The 2005 federal law — known as REAL ID — requires state driver's licenses and ID cards to have security enhancements and to be issued to people who can prove they are legally in the United States.
Washington already offers, but does not mandate, "enhanced" driver's licenses and IDs that require proof of U.S. citizenship and are already valid under the federal law. Nothing will change with those licenses, but starting Sunday, all new and renewed standard licenses — which aren't in line with the federal requirements — will be marked to indicate they are not REAL ID compliant and thus not acceptable for certain purposes by federal authorities once enforcement begins October 2020.
Washington was among many states that struggled for years to comply with REAL ID. As concerns about residents not being able to use their licenses to board domestic flights increased, state lawmakers passed a measure last year creating the two-tiered licensing system.
The state law prohibits the marked licenses from being used to determine or infer citizenship or immigration status or to spark an investigation or arrest that otherwise would not have occurred. The cost of a standard six-year license/ID is $54; the enhanced licenses/ID is $78 for that same timeframe.
Residents will have a choice of which license they want. Those with the non-compliant licenses will eventually need additional documentation — such as a passport, permanent resident card or military ID — to board domestic commercial flights and for other federal purposes, such as getting on military bases.
The state Department of Licensing has started a public education campaign that includes a website explaining the law and the process in several languages. Radio and TV ads are also planned. Officials say there is still time for residents to decide what kind of license they want and what additional documentation they'll need if they choose to stick with a standard license.

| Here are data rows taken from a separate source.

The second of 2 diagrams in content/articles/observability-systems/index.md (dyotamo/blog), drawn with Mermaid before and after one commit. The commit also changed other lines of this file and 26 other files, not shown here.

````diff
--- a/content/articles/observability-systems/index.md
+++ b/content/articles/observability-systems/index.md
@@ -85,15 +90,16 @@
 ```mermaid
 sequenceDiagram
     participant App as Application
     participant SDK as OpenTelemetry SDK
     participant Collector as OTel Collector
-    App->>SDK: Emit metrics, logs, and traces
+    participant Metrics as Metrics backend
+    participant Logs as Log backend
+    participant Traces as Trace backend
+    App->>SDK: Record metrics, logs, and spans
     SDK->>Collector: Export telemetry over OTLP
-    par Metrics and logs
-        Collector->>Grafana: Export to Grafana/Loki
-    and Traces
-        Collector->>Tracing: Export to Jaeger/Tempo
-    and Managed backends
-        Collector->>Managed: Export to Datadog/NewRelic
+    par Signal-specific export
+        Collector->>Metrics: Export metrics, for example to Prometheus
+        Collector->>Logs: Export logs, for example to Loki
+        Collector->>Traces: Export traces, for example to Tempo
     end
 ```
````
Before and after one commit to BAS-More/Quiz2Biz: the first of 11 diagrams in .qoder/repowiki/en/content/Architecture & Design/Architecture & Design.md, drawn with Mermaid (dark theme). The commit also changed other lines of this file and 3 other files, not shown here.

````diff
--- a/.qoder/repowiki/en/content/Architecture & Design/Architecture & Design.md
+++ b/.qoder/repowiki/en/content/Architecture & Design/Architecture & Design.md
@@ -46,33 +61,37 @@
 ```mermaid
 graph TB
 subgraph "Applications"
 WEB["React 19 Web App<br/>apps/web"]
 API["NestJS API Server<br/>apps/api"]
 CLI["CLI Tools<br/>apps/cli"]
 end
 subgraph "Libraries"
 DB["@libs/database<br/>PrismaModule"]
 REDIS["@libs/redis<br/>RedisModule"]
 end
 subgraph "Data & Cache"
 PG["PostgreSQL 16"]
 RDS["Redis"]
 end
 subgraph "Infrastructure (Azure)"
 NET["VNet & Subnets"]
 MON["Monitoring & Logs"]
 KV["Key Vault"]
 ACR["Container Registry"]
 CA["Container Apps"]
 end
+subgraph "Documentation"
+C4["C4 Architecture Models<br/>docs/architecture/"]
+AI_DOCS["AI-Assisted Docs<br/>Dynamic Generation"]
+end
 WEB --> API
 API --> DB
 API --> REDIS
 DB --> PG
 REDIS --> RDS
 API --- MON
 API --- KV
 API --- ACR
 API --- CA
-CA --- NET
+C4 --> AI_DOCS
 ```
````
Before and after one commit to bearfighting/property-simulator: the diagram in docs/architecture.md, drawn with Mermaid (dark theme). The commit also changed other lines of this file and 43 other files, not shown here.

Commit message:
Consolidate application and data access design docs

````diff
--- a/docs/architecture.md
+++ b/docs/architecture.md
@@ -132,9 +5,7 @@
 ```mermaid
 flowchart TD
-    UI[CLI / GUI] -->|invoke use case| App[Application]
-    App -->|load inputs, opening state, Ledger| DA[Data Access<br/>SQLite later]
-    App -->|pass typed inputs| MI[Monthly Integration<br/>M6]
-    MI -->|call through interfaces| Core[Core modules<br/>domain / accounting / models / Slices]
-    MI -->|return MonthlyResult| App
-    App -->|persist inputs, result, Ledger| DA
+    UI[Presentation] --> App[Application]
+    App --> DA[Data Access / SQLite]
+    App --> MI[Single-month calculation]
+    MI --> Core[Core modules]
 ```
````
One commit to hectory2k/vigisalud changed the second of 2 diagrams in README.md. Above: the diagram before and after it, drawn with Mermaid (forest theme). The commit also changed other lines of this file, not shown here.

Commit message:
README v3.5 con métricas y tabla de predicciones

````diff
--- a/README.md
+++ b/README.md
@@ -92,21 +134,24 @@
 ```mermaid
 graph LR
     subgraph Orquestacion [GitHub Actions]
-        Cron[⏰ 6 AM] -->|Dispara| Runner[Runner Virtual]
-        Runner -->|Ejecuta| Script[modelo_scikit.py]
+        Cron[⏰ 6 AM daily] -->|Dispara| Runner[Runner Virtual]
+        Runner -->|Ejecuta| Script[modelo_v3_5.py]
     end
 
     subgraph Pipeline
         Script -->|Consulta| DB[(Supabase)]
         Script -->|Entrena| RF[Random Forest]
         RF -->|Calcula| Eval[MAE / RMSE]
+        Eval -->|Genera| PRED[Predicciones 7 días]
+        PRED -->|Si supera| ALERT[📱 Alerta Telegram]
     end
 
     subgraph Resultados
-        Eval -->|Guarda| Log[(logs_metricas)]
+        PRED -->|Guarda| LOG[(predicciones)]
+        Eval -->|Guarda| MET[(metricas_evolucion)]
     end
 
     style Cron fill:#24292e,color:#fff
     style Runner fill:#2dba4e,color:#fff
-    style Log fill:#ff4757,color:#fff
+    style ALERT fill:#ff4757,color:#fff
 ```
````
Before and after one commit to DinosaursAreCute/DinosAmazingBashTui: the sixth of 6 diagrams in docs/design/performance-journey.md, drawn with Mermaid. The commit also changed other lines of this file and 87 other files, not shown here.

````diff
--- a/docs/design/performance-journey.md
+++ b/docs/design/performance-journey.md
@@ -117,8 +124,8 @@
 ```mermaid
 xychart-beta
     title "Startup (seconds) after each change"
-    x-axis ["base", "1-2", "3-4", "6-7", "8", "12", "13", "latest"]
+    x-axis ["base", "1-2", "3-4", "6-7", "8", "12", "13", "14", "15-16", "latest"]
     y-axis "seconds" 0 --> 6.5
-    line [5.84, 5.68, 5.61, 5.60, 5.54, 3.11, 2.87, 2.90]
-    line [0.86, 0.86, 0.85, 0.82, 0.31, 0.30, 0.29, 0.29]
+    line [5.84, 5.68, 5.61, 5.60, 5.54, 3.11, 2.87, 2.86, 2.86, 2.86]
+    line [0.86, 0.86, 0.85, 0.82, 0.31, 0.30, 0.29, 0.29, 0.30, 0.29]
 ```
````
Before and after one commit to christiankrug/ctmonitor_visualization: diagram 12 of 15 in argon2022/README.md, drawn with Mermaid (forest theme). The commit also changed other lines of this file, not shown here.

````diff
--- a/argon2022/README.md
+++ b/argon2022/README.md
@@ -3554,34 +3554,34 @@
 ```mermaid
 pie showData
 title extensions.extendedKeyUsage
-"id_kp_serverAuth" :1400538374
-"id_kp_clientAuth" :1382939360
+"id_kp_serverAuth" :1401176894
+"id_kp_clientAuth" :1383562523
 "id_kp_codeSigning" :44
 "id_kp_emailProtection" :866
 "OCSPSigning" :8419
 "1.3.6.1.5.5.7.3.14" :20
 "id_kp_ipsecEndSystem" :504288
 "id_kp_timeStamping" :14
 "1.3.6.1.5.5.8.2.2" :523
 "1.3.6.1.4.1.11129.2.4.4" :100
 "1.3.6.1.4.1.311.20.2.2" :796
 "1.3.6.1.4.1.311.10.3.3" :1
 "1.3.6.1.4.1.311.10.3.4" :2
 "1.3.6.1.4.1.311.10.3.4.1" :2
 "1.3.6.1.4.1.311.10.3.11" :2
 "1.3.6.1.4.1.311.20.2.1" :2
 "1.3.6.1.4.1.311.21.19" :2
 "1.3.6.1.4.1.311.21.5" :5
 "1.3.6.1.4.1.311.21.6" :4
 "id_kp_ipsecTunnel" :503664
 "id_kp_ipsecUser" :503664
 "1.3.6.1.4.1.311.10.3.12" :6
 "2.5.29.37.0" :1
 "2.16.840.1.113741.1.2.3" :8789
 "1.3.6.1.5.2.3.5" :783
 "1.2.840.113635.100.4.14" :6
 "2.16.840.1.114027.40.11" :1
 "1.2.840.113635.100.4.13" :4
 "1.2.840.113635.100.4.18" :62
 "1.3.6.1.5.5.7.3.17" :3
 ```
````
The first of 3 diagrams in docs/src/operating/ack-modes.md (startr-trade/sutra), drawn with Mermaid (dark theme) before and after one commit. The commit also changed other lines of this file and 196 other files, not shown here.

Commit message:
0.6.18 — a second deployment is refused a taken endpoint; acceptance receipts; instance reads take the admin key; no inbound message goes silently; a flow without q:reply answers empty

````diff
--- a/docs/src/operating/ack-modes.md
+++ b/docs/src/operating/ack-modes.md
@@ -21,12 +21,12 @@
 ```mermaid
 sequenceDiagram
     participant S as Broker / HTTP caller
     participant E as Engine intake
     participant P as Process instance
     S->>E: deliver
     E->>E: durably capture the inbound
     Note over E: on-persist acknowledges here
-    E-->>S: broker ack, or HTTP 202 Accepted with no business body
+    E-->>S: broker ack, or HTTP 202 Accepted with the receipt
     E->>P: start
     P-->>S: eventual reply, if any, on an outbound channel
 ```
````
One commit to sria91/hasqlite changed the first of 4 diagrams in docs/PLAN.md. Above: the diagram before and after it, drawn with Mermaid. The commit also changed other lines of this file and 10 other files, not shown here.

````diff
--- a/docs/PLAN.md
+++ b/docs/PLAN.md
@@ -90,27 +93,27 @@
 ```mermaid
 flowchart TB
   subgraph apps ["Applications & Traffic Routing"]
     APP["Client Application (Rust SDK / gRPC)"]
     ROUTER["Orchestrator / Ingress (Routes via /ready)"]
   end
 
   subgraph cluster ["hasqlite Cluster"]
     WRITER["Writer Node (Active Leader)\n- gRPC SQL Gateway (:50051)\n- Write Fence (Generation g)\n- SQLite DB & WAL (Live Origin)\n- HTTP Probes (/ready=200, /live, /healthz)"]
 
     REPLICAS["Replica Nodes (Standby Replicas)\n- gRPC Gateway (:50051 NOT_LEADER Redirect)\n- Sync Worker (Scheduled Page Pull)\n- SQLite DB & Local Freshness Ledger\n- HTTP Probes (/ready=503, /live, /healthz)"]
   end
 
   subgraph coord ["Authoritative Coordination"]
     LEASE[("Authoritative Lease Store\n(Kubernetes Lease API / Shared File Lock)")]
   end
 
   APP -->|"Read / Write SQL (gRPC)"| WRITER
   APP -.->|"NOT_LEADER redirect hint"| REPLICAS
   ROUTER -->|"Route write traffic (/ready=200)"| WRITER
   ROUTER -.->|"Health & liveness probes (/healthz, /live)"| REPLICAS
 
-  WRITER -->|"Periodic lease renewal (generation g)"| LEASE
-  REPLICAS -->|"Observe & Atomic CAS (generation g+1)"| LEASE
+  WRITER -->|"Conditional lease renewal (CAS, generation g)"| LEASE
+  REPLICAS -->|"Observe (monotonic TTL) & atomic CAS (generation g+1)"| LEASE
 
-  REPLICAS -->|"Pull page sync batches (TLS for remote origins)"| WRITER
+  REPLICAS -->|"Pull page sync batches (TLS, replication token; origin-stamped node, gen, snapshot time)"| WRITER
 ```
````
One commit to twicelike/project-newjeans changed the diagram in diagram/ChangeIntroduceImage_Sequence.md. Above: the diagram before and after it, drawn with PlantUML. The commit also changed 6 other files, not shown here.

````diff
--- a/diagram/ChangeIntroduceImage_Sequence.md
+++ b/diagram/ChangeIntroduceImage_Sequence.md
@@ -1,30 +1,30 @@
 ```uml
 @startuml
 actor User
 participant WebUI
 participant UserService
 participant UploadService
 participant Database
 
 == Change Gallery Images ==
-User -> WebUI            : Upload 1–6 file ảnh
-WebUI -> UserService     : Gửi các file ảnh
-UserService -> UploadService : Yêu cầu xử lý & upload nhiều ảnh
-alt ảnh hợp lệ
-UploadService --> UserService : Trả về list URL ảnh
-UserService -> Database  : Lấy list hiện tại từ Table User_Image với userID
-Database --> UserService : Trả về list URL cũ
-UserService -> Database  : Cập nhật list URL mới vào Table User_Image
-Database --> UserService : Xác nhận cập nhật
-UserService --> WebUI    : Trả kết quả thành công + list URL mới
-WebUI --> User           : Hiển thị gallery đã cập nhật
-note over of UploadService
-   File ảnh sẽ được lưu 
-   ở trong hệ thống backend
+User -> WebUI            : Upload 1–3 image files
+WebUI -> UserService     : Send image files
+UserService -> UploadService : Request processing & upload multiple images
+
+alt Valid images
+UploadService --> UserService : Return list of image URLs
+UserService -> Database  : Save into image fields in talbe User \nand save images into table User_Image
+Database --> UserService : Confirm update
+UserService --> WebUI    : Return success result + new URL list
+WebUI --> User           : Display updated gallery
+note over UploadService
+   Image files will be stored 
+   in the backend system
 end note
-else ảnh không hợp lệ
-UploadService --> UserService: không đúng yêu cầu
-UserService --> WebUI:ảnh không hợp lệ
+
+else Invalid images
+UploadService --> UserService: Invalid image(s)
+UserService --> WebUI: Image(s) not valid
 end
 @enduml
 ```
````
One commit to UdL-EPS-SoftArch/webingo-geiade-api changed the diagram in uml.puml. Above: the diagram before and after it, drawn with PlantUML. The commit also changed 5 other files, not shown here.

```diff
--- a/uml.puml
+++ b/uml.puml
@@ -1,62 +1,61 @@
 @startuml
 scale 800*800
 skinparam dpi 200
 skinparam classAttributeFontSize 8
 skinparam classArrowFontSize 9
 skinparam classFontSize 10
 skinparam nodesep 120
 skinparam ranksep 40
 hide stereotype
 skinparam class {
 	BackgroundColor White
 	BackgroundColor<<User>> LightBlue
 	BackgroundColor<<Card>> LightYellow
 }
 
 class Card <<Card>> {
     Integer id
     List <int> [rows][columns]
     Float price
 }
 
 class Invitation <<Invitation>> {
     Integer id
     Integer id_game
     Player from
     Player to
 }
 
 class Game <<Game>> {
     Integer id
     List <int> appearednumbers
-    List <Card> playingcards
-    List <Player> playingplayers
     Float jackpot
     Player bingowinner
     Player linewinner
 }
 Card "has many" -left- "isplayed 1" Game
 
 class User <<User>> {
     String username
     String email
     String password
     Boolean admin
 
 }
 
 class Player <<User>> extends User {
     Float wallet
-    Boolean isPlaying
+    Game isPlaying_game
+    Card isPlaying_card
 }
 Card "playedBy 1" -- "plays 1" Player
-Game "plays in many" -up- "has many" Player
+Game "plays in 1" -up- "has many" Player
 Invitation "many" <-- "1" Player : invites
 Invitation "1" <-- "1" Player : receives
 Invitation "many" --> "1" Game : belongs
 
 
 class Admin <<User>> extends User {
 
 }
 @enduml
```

"Know your options, start thinking about REAL ID now before you're at a point where you can't get on a plane," Beau Perschbacher said, legislative policy director at the Department of Licensing.